** DATA SECTION follows **

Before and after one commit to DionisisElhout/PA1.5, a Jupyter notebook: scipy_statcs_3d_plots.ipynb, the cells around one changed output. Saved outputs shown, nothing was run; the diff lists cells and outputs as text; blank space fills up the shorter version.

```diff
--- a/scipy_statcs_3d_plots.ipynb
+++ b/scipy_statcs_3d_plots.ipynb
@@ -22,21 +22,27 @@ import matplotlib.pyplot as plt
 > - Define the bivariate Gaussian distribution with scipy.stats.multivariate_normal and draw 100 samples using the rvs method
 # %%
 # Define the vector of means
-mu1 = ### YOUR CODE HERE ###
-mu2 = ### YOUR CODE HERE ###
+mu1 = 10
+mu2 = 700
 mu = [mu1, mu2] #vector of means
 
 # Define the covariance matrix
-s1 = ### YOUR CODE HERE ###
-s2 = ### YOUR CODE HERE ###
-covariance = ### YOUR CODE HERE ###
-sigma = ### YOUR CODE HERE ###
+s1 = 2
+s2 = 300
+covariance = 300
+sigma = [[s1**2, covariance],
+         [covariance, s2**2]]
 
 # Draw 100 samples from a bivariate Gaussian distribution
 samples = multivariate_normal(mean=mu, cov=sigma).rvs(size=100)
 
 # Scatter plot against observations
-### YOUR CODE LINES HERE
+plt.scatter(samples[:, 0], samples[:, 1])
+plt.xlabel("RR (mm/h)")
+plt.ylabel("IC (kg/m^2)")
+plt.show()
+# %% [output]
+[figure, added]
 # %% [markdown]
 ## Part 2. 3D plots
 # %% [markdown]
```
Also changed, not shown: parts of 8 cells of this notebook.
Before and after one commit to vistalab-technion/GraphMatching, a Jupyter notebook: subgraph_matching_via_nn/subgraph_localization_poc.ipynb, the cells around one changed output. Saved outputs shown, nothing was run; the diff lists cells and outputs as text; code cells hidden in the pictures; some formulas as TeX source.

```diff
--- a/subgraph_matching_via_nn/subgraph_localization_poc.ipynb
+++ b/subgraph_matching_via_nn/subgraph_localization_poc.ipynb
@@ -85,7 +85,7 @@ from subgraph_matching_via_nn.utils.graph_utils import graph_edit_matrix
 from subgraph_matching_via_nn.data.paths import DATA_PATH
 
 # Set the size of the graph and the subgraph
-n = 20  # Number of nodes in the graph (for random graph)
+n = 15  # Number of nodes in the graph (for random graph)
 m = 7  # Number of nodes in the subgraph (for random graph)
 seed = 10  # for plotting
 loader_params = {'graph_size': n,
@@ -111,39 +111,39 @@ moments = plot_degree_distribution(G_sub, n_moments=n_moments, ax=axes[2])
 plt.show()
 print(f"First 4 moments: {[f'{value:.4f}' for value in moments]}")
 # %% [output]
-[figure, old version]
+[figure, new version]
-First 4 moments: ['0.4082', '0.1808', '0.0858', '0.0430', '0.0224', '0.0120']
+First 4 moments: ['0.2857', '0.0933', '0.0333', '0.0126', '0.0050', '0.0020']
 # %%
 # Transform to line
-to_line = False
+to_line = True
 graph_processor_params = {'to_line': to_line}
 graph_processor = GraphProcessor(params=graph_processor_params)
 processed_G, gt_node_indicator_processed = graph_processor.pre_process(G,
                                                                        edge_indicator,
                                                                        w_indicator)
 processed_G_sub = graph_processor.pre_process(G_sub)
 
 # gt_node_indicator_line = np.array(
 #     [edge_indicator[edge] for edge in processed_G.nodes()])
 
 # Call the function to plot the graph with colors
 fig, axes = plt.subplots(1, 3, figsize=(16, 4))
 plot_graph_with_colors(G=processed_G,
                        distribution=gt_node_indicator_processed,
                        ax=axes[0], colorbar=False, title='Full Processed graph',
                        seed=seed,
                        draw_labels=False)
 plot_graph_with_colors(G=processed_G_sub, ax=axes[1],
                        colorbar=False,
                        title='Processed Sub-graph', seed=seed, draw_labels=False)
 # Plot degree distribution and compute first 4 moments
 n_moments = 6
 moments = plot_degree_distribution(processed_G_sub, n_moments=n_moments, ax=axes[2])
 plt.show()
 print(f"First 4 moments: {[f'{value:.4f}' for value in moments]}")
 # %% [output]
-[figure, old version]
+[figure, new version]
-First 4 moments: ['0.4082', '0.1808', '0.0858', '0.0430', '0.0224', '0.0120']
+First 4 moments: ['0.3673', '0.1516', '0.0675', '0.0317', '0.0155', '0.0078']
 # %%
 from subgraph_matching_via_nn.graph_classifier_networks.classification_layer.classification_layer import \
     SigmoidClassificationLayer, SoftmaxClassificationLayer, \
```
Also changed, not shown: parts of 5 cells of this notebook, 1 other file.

** End of DATA SECTION **

TASK INSTRUCTIONS: The answer should contain every line of the data, unchanged.

FINISHED TASK:
Before and after one commit to DionisisElhout/PA1.5, a Jupyter notebook: scipy_statcs_3d_plots.ipynb, the cells around one changed output. Saved outputs shown, nothing was run; the diff lists cells and outputs as text; blank space fills up the shorter version.

```diff
--- a/scipy_statcs_3d_plots.ipynb
+++ b/scipy_statcs_3d_plots.ipynb
@@ -22,21 +22,27 @@ import matplotlib.pyplot as plt
 > - Define the bivariate Gaussian distribution with scipy.stats.multivariate_normal and draw 100 samples using the rvs method
 # %%
 # Define the vector of means
-mu1 = ### YOUR CODE HERE ###
-mu2 = ### YOUR CODE HERE ###
+mu1 = 10
+mu2 = 700
 mu = [mu1, mu2] #vector of means
 
 # Define the covariance matrix
-s1 = ### YOUR CODE HERE ###
-s2 = ### YOUR CODE HERE ###
-covariance = ### YOUR CODE HERE ###
-sigma = ### YOUR CODE HERE ###
+s1 = 2
+s2 = 300
+covariance = 300
+sigma = [[s1**2, covariance],
+         [covariance, s2**2]]
 
 # Draw 100 samples from a bivariate Gaussian distribution
 samples = multivariate_normal(mean=mu, cov=sigma).rvs(size=100)
 
 # Scatter plot against observations
-### YOUR CODE LINES HERE
+plt.scatter(samples[:, 0], samples[:, 1])
+plt.xlabel("RR (mm/h)")
+plt.ylabel("IC (kg/m^2)")
+plt.show()
+# %% [output]
+[figure, added]
 # %% [markdown]
 ## Part 2. 3D plots
 # %% [markdown]
```
Also changed, not shown: parts of 8 cells of this notebook.
Before and after one commit to vistalab-technion/GraphMatching, a Jupyter notebook: subgraph_matching_via_nn/subgraph_localization_poc.ipynb, the cells around one changed output. Saved outputs shown, nothing was run; the diff lists cells and outputs as text; code cells hidden in the pictures; some formulas as TeX source.

```diff
--- a/subgraph_matching_via_nn/subgraph_localization_poc.ipynb
+++ b/subgraph_matching_via_nn/subgraph_localization_poc.ipynb
@@ -85,7 +85,7 @@ from subgraph_matching_via_nn.utils.graph_utils import graph_edit_matrix
 from subgraph_matching_via_nn.data.paths import DATA_PATH
 
 # Set the size of the graph and the subgraph
-n = 20  # Number of nodes in the graph (for random graph)
+n = 15  # Number of nodes in the graph (for random graph)
 m = 7  # Number of nodes in the subgraph (for random graph)
 seed = 10  # for plotting
 loader_params = {'graph_size': n,
@@ -111,39 +111,39 @@ moments = plot_degree_distribution(G_sub, n_moments=n_moments, ax=axes[2])
 plt.show()
 print(f"First 4 moments: {[f'{value:.4f}' for value in moments]}")
 # %% [output]
-[figure, old version]
+[figure, new version]
-First 4 moments: ['0.4082', '0.1808', '0.0858', '0.0430', '0.0224', '0.0120']
+First 4 moments: ['0.2857', '0.0933', '0.0333', '0.0126', '0.0050', '0.0020']
 # %%
 # Transform to line
-to_line = False
+to_line = True
 graph_processor_params = {'to_line': to_line}
 graph_processor = GraphProcessor(params=graph_processor_params)
 processed_G, gt_node_indicator_processed = graph_processor.pre_process(G,
                                                                        edge_indicator,
                                                                        w_indicator)
 processed_G_sub = graph_processor.pre_process(G_sub)
 
 # gt_node_indicator_line = np.array(
 #     [edge_indicator[edge] for edge in processed_G.nodes()])
 
 # Call the function to plot the graph with colors
 fig, axes = plt.subplots(1, 3, figsize=(16, 4))
 plot_graph_with_colors(G=processed_G,
                        distribution=gt_node_indicator_processed,
                        ax=axes[0], colorbar=False, title='Full Processed graph',
                        seed=seed,
                        draw_labels=False)
 plot_graph_with_colors(G=processed_G_sub, ax=axes[1],
                        colorbar=False,
                        title='Processed Sub-graph', seed=seed, draw_labels=False)
 # Plot degree distribution and compute first 4 moments
 n_moments = 6
 moments = plot_degree_distribution(processed_G_sub, n_moments=n_moments, ax=axes[2])
 plt.show()
 print(f"First 4 moments: {[f'{value:.4f}' for value in moments]}")
 # %% [output]
-[figure, old version]
+[figure, new version]
-First 4 moments: ['0.4082', '0.1808', '0.0858', '0.0430', '0.0224', '0.0120']
+First 4 moments: ['0.3673', '0.1516', '0.0675', '0.0317', '0.0155', '0.0078']
 # %%
 from subgraph_matching_via_nn.graph_classifier_networks.classification_layer.classification_layer import \
     SigmoidClassificationLayer, SoftmaxClassificationLayer, \
```
Also changed, not shown: parts of 5 cells of this notebook, 1 other file.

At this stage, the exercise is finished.